The phrase means different things to different employers. In some cases, business casual attire means pressed khakis and a button-down long-sleeved shirt. To other companies, it might mean dress jeans and a polo shirt. 

Take a look at the following guidelines for appropriate attire for interviewing and for dressing in business casual.

Business Attire for Interviews for Women

  • Solid color, conservative suit with a coordinated blouse, moderate shoes, tan or light pantyhose, limited jewelry
  • Neat, professional hairstyle, manicured nails, light makeup, little or no perfume

Business Attire for Interviews for Men

  • Solid color, conservative suit, long-sleeved shirt, conservative tie, dark socks, professional shoes
  • Neat hairstyle, trimmed nails, little or no cologne or aftershave

Business Casual Attire for Women

  • Khaki, corduroy, twill, or cotton pants or skirts, neatly pressed
  • Sweaters, twinsets, cardigans, polo shirts, or knit shirts
  • Solid colors work better than bright patterns

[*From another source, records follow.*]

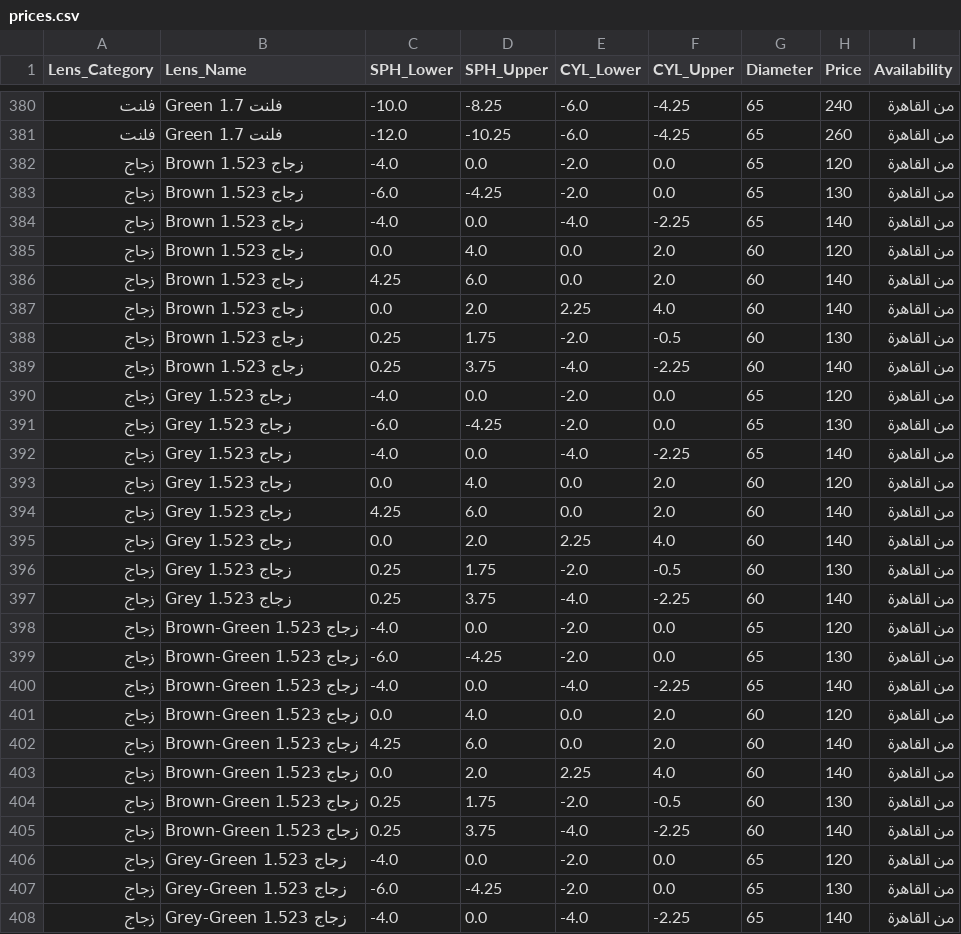
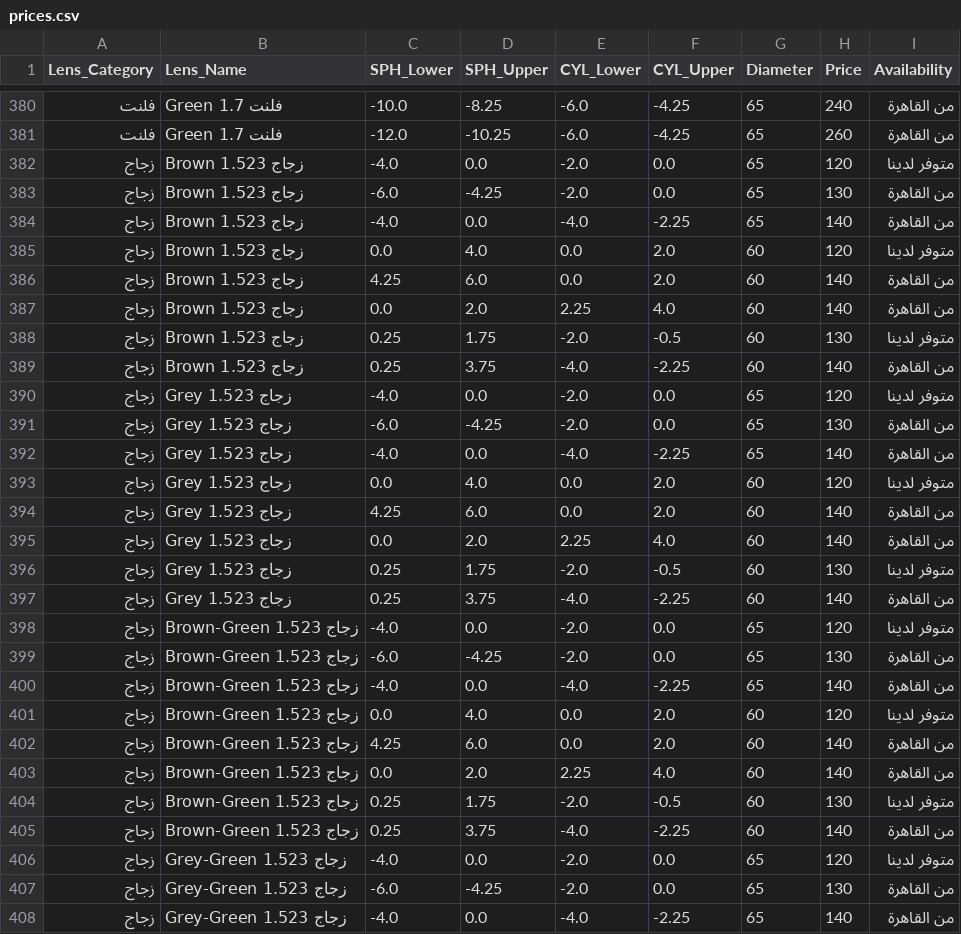
Before and after one commit to AhmedAlkaik/prices-app, a CSV file: prices.csv, drawn as a sheet; only a part is shown, gaps mark what is left out; the diff covers the shown part only; the diff names each change by its address in the sheet, - before the commit and + after, or states it on an @@ line.

Commit message:
Update prices.csv

```diff
--- a/prices.csv
+++ b/prices.csv
-I382 (Availability): من القاهرة
+I382 (Availability): متوفر لدينا
-I385 (Availability): من القاهرة
+I385 (Availability): متوفر لدينا
-I388 (Availability): من القاهرة
+I388 (Availability): متوفر لدينا
-I390 (Availability): من القاهرة
+I390 (Availability): متوفر لدينا
-I393 (Availability): من القاهرة
+I393 (Availability): متوفر لدينا
-I396 (Availability): من القاهرة
+I396 (Availability): متوفر لدينا
-I398 (Availability): من القاهرة
+I398 (Availability): متوفر لدينا
-I401 (Availability): من القاهرة
+I401 (Availability): متوفر لدينا
-I404 (Availability): من القاهرة
+I404 (Availability): متوفر لدينا
-I406 (Availability): من القاهرة
+I406 (Availability): متوفر لدينا
```
Also changed, not shown: 25 edited cells elsewhere in this file.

Business Casual Attire for Men

  • Khaki, gabardine, or cotton pants, neatly pressed
  • Cotton long-sleeved button-down shirts, pressed, polo shirts or knit shirts with a collar
  • Sweaters
  • Leather shoes and belt
  • Tie optional

What Not to Wear

Regardless of gender, when the dress code is business casual, it's not appropriate to wear your favorite old t-shirt, ripped jeans, and grubby sneakers. Keep in mind the "business" part of business casual, and leave your old comfortable clothes at home.

That said, when possible, you want to avoid choosing an outfit that makes you uncomfortable. That’s tough if the dress code is business attire and you’re used to going to work dressed in athleisure. But remember that you’re trying to create a good first impression; looking as though you’re wearing your older brother’s suit won’t help.

Does that mean skipping the suit altogether, even for employers with a more formal dress code? Not at all. But it does mean making sure that your interview attire fits and spending some time getting used to wearing it before the big day. If possible, spend a few hours walking, sitting, standing, etc., in the clothes you’ll wear to the interview. Just make sure to do so with enough time to get your outfit dry-cleaned, just in case.

Opt for Quality Over Quantity

Whether you're wearing business or business casual attire, remember that quality is more meaningful than quantity.

One classic bracelet or ring, for example, will impress your interviewer or employer more than an armful of bangles or rings on every finger. In the same vein, a good quality leather portfolio will impress more than a loud, colorful bag. Choose your interview accessories carefully.

Regardless of whether you are dressing for a job interview or to go to work, remember that appearances do matter. Potential (and current) employers may think less of you if you don't dress appropriately for the company. It's always important to make the best impression, whether looking for work or hoping for a promotion. 

Dressing to Impress After You’ve Been Hired

After you have accepted the job offer, you may find yourself in an environment where business casual, or just plain casual, is appropriate workplace attire. In that case, it’s important to avoid overdressing. It’s hard to gel with your new team when you’re wearing a three-piece suit, and they’re in t-shirts and flip-flops. 

Review advice for what to wear when you work remotely, balancing comfort and style, and dressing professionally for video meetings.

If you're not sure what you should wear, ask. There is no better way to make a bad impression than to show up for your first day of work standing out like a sore thumb because you're not dressed correctly. Check with human resources or your soon-to-be manager for insight into the typical dress code at your new place of employment.